TASK PROMPT – When a line of the listing below has the string "import" in it, copy that line.

^^^^^^^^^^^^^^^^

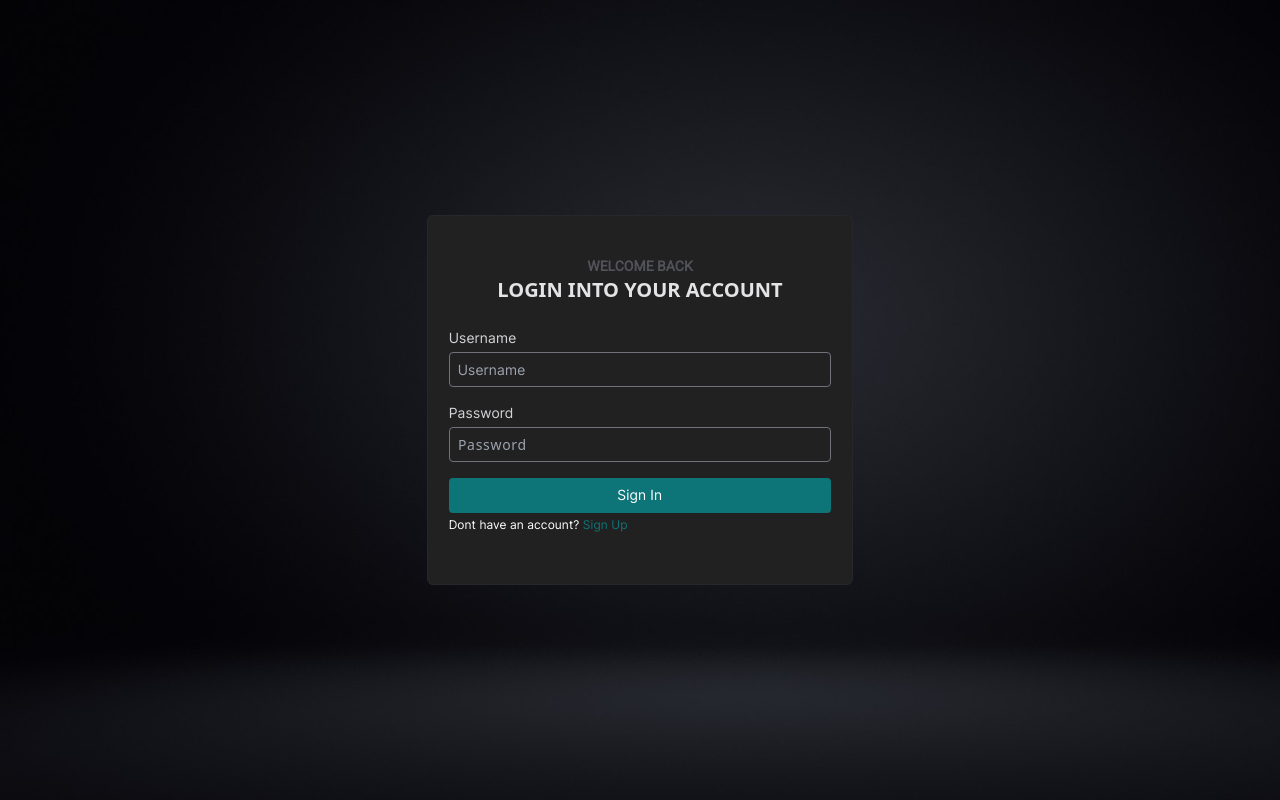
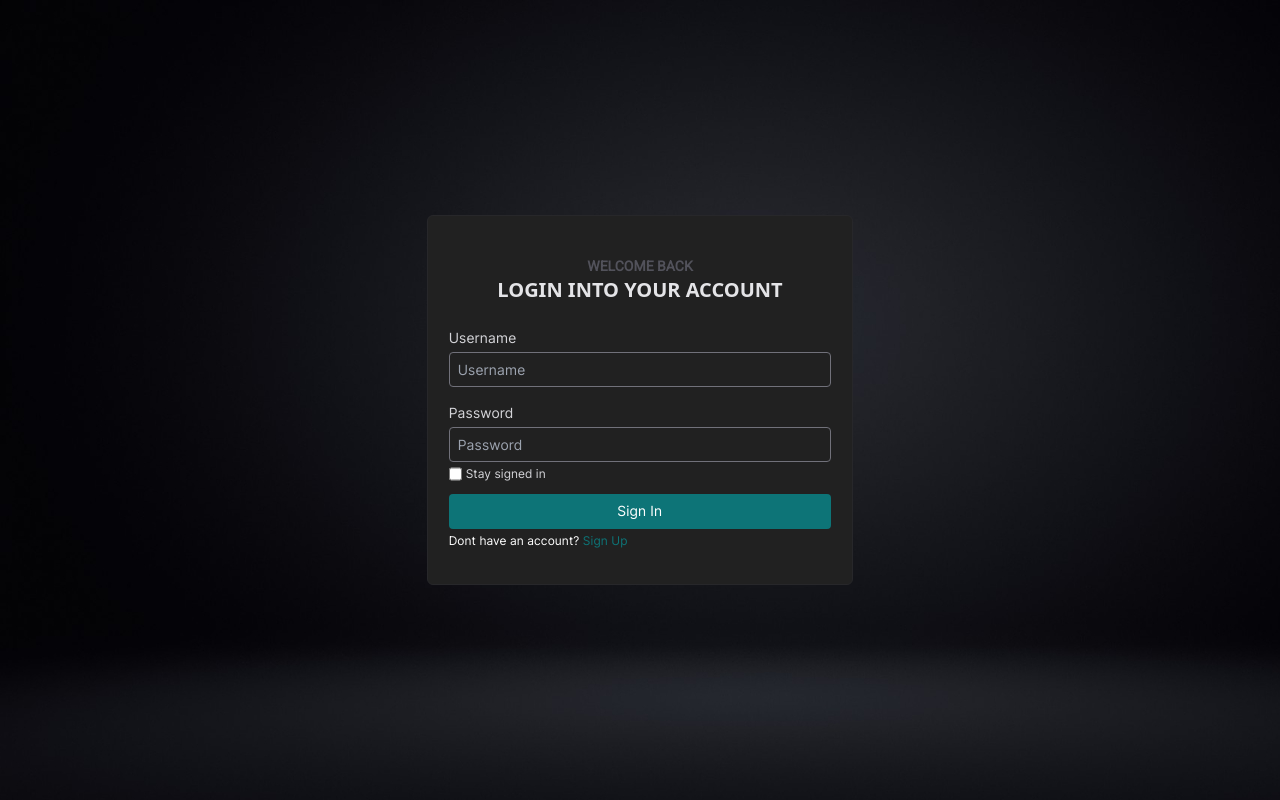
Before and after one commit to ComRV/chatApp, a Next.js app: page / in a window 1280 px wide. Built offline with nearby package versions, Linux system fonts and the light colour scheme.

Commit message:
create middleware & api auth

```diff
--- a/package.json
+++ b/package.json
@@ -14,7 +14,9 @@
     "argon2": "^0.30.1",
     "axios": "^1.1.2",
     "bcrypt": "^5.1.0",
+    "cookies-next": "^2.1.1",
     "env": "^0.0.2",
+    "jsonwebtoken": "^8.5.1",
     "next": "12.2.5",
     "react": "18.2.0",
     "react-dom": "18.2.0",
--- /dev/null
+++ b/pages/api/auth.js
@@ -0,0 +1,34 @@
+import jwt from 'jsonwebtoken';
+import { PrismaClient } from '@prisma/client';
+import argon2 from 'argon2';
+import { setCookies } from 'cookies-next';
+
+const prisma = new PrismaClient();
+
+export default async function handler(req, res) {
+	if (req.method === 'POST') {
+		try {
+			const data = req.body;
+			const auth = await prisma.user.findUnique({
+				where: {
+					username: data.username,
+				},
+				select: {
+					username: true,
+					password: true,
+					userId: true,
+				},
+			});
+			const match = await argon2.verify(auth.password, data.password);
+			if (!match) return res.status(400).json({ status: false, msg: 'Username or password incorrect' });
+			const accessToken = jwt.sign({ userId: auth.userId }, process.env.NEXT_PUBLIC_SECRET_TOKEN);
+			const payload = accessToken.split('.');
+			data.isStay ? setCookies('_AT', payload[2], { req, res, maxAge: 30 * 24 * 60 * 60, httpOnly: true }) : setCookies('_AT', payload[2], { req, res, httpOnly: true });
+			res.json('OK');
+		} catch (error) {
+			return res.status(400).json({ status: false, msg: 'Username or password incorrect' });
+		}
+	} else {
+		return res.status(405).json('Method not allow');
+	}
+}
--- a/pages/index.jsx
+++ b/pages/index.jsx
@@ -1,8 +1,23 @@
 import Auth from '../components/layout/Auth';
 import Head from 'next/head';
 import Link from 'next/link';
+import { useState } from 'react';
+import axios from 'axios';
 
 export default function Home() {
+	const [username, setUsername] = useState('');
+	const [password, setPassword] = useState('');
+	const [isStay, setIsStay] = useState(false);
+
+	const auth = async (event) => {
+		event.preventDefault();
+		try {
+			const auth = await axios.post(`${process.env.NEXT_PUBLIC_API_URL}/auth`, { username, password, isStay });
+		} catch (error) {
+			console.log(error);
+		}
+	};
+
 	return (
 		<>
 			<Head>
@@ -12,7 +27,7 @@ export default function Home() {
 				<div className="text-white container w-2/3 rounded-md h-[9.8cm] m-auto border border-zinc-800 bg-[#212121] md:w-2/4 lg:w-1/3">
 					<p className="text-center mt-10 font-roboto font-semibold text-sm text-zinc-600">WELCOME BACK</p>
 					<p className="text-center text-zinc-200 font-bold text-xl">LOGIN INTO YOUR ACCOUNT</p>
-					<form className="mt-6">
+					<form className="mt-6" onSubmit={auth}>
 						<div className="flex flex-col">
 							<label className="font-intertight tracking-wider text-sm text-zinc-300 ml-[5%]">Username</label>
 							<input
@@ -20,16 +35,29 @@ export default function Home() {
 								className="w-[90%] h-[2.5em] tracking-wider duration-150 mt-1 m-auto rounded border border-zinc-500 bg-transparent pl-2 text-sm focus:ring-zinc-300 font-intertight"
 								required="true"
 								placeholder="Username"
+								onChange={(event) => setUsername(event.target.value)}
 							/>
 						</div>
-						<div className="flex flex-col my-4">
+						<div className="flex flex-col mt-4">
 							<label className="font-intertight tracking-wider text-sm text-zinc-300 ml-[5%]">Password</label>
 							<input
 								type="password"
-								className="w-[90%] h-[2.5em] tracking-wider duration-150 mt-1 m-auto rounded border border-zinc-500 bg-transparent pl-2 text-sm focus:ring-zinc-300"
+								className="w-[90%] h-[2.5em] tracking-wider duration-150 mt-1 m-auto rounded border border-zinc-500 bg-transparent pl-2 text-sm focus:ring-zinc-300 font-intertight"
 								required="true"
 								placeholder="Password"
+								onChange={(event) => setPassword(event.target.value)}
 							/>
+						</div>
+						<div className="flex mt-1 ml-[5%] mb-3">
+							<input
+								type="checkbox"
+								className="tracking-wider accent-[#0d7477] duration-150 rounded border border-zinc-500 bg-transparent focus:ring-zinc-300"
+								id="stay"
+								onChange={() => setIsStay(!isStay)}
+							/>
+							<label htmlFor="stay" className="font-intertight tracking-wider text-xs ml-1 text-zinc-300">
+								Stay signed in
+							</label>
 						</div>
 						<div className="flex flex-col">
 							<button
--- a/pages/register.jsx
+++ b/pages/register.jsx
@@ -18,7 +18,7 @@ const register = () => {
 		event.preventDefault();
 		try {
 			setIsLoading(true);
-			const register = await axios.post('http://localhost:3000/api/registration', { username, password, confirmPassword });
+			const register = await axios.post(`${process.env.NEXT_PUBLIC_API_URL}/registration`, { username, password, confirmPassword });
 			setIsLoading(false);
 			const response = register.data;
 			setMsg(response.msg);
```
Also changed, not shown: middleware.js (added, +8 -0 lines), 1 other file (tests, documents, lock files or other folders).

^^^^^^^^^^^^^^^^

YOUR RESPONSE –
+import jwt from 'jsonwebtoken';
+import { PrismaClient } from '@prisma/client';
+import argon2 from 'argon2';
+import { setCookies } from 'cookies-next';
 import Auth from '../components/layout/Auth';
 import Head from 'next/head';
 import Link from 'next/link';
+import { useState } from 'react';
+import axios from 'axios';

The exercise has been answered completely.